Provided records
• • • • •

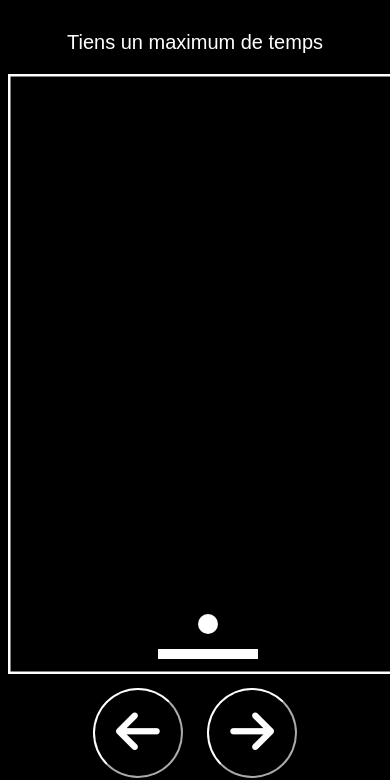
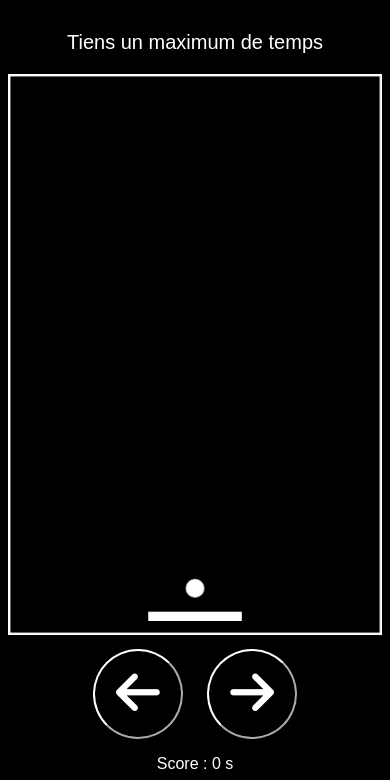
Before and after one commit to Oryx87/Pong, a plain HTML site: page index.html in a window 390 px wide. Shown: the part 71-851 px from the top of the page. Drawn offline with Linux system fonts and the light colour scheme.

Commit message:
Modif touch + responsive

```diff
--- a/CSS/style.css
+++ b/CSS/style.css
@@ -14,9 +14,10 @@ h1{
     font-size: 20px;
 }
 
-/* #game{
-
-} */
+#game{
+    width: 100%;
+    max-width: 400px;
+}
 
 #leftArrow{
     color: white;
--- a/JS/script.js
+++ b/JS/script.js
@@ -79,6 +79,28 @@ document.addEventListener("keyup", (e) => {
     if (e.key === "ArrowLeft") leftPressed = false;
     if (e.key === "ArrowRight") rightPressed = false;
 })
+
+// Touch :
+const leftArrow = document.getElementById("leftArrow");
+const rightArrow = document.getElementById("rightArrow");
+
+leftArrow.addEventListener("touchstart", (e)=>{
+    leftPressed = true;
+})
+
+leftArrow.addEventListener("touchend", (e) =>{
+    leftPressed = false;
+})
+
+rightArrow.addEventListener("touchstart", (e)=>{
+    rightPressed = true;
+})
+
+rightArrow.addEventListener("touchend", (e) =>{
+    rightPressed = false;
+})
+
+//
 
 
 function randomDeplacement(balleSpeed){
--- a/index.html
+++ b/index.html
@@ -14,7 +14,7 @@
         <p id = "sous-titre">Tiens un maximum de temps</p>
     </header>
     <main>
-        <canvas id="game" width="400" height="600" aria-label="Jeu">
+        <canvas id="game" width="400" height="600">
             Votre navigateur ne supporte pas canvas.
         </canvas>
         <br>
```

• • • • •

Give back the entire listing verbatim, without the pictures.

Before and after one commit to Oryx87/Pong, a plain HTML site: page index.html in a window 390 px wide. Shown: the part 71-851 px from the top of the page. Drawn offline with Linux system fonts and the light colour scheme.

Commit message:
Modif touch + responsive

```diff
--- a/CSS/style.css
+++ b/CSS/style.css
@@ -14,9 +14,10 @@ h1{
     font-size: 20px;
 }
 
-/* #game{
-
-} */
+#game{
+    width: 100%;
+    max-width: 400px;
+}
 
 #leftArrow{
     color: white;
--- a/JS/script.js
+++ b/JS/script.js
@@ -79,6 +79,28 @@ document.addEventListener("keyup", (e) => {
     if (e.key === "ArrowLeft") leftPressed = false;
     if (e.key === "ArrowRight") rightPressed = false;
 })
+
+// Touch :
+const leftArrow = document.getElementById("leftArrow");
+const rightArrow = document.getElementById("rightArrow");
+
+leftArrow.addEventListener("touchstart", (e)=>{
+    leftPressed = true;
+})
+
+leftArrow.addEventListener("touchend", (e) =>{
+    leftPressed = false;
+})
+
+rightArrow.addEventListener("touchstart", (e)=>{
+    rightPressed = true;
+})
+
+rightArrow.addEventListener("touchend", (e) =>{
+    rightPressed = false;
+})
+
+//
 
 
 function randomDeplacement(balleSpeed){
--- a/index.html
+++ b/index.html
@@ -14,7 +14,7 @@
         <p id = "sous-titre">Tiens un maximum de temps</p>
     </header>
     <main>
-        <canvas id="game" width="400" height="600" aria-label="Jeu">
+        <canvas id="game" width="400" height="600">
             Votre navigateur ne supporte pas canvas.
         </canvas>
         <br>
```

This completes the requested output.